Here I would pause again, by way of gathering improvement. from his history. It is among the many mysterious events, in the government of our gracious God, that the Lord's people, are not only born in nature, in a state of original corruption; but manifest in the after stages of life the hole of the pit from whence they are digged by actual transgression. Yea, the Lord chargeth his Israel, with even exceeding all the idolatrous nations around them in sin
and rebellion. As I live, saith the LORD GOD, Sodom thy sister hath not done, she nor her daughters, as thou hast done, thou and thy daughters. Neither hath Samaria committed half of thy sins, but thou hast multiplied thine abominations more than they. Ezek. xvi. 48. 51. It hath been asked, and the question answereth itself: Could not God have placed his church and people, as he chose them in Christ before all worlds, holy, and without blame before him in love; and have preserved them in this world in the same holiness, and without sin; nay, could he not have taken them up at once to himself in heaven, without passing through this sorrowful, sinful world; or having known sin at all? Without all doubt, this might have been done, had it so suited the infinite purposes of his will. But then, the great displays of the riches of his grace in all that concerns redemption by his dear Son, our Lord Jesus Christ, would never have been known. The church, indeed, would have known her Lord, as her Head and Husband; but that sweet and endearing character as Redeemer and Saviour, would never have been known by her. Whereas JEHOVAH's design all along, is in magnifying the exceeding greatness of his grace toward us. And this is shewn to the uttermost in that plan of salvation, that while we were yet sinners Christ died for us. Rom. v. 8. Grace is heightened by this ordination of wisdom; and the love of JEHOVAH in his Trinity of Persons, displayed more illustriously, in that mercy is manifested to the miserable; and all the glories of heaven more abundantly increased, in that the Lord's people, having known what it was to be wretched, are made the more sensible what it is to be happy. There are very many portions in holy scripture, explanatory of this divine ordination; and as they are opened and applied to the regenerated child of God by the Holy Ghost, they do most sweetly and blessedly relieve the souls of the Lord's people under the bitter pangs of conscious guilt. Bunyan felt this, in his own instance, when he wrote his little tract, " Grace Abounding to the Chief of Sinners." And thousands like him, who, while in the days of unregeneracy, ran far into the wilds of sin, when recovered, and brought in the after stages, to taste thereby more strongly the wormwood and the gal!; have found how gracious the Lord is. The great Apostle tells the Church, that he himself, the chief of sinners, for this cause obtained mercy, that in him first Jesus Christ might show forth all long-suffering, for a pattern to them which should hereafter believe on him to life everlasting. 1. Tim. 15, 16.

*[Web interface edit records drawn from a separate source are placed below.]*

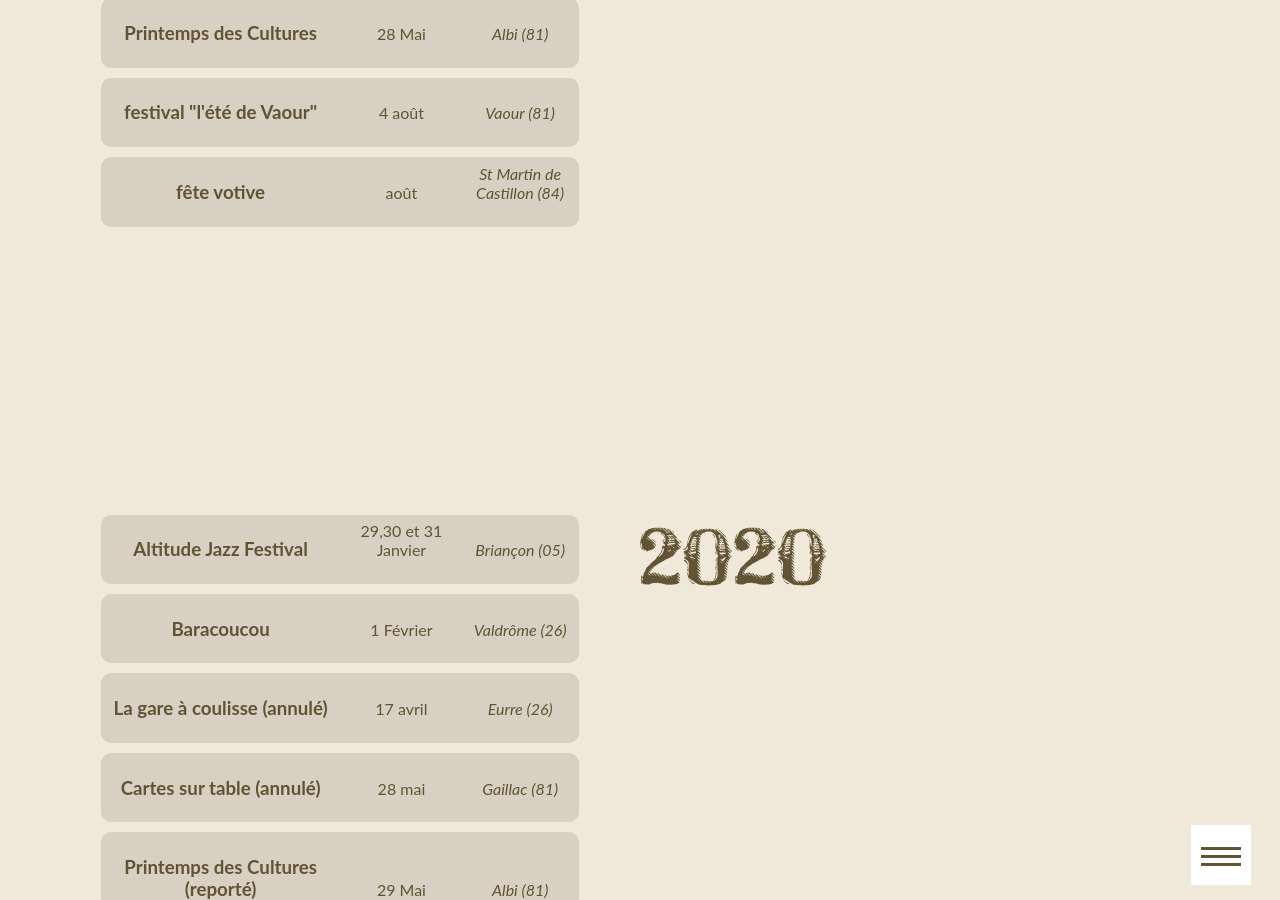
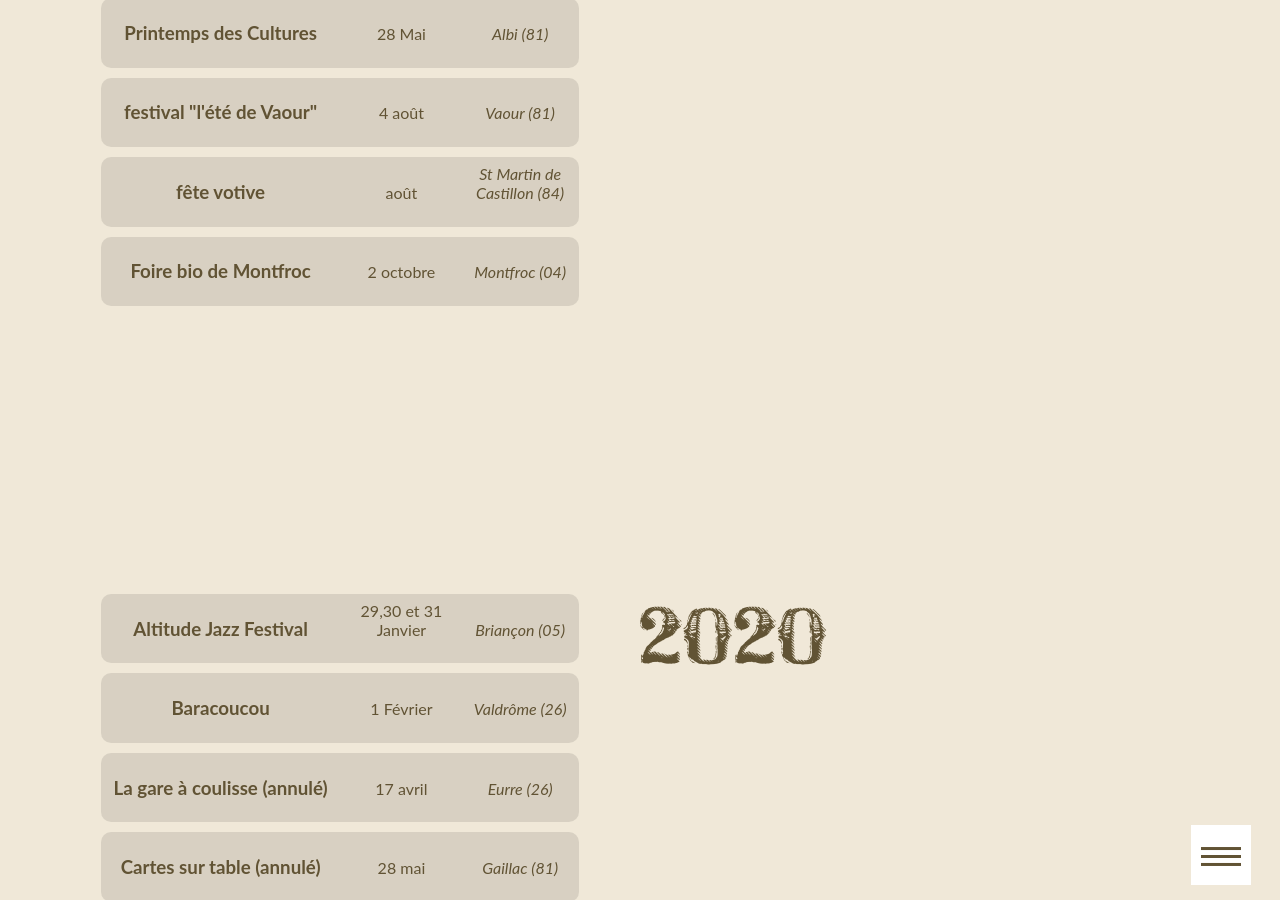
Before and after one commit to ftmftrs/ftmftrs.github.io, a Jekyll site: the page built from concert/index.html, in a window 1280 px wide and 900 px high, scrolled down 1135 px. Built offline with Jekyll 4.4.1, drawn with Linux system fonts in a browser that asks for light colours; Markdown is read by kramdown in place of the engine named in the settings; comment, search, counter and statistics services are not loaded.

Commit message:
Update concerts.yml

```diff
--- a/_data/concerts.yml
+++ b/_data/concerts.yml
@@ -16,6 +16,10 @@
     - title: fête votive
       date: août
       address: St Martin de Castillon (84)
+
+    - title: Foire bio de Montfroc
+      date: 2 octobre
+      address: Montfroc (04)
 
 - name: 2020
   dates:
```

It is worthy our observation in the memoirs of Bunyan, as written by himself, that the Lord left not himself without witness in his very early days. For he saith, "that when he was but a child of nine or ten years old, though in point of wickedness, he seemed to be so settled and rooted in the practice of all sins capable of then being committed, and so as to become like a second nature unto him, yet he was at times greatly afflicted and troubled with the thoughts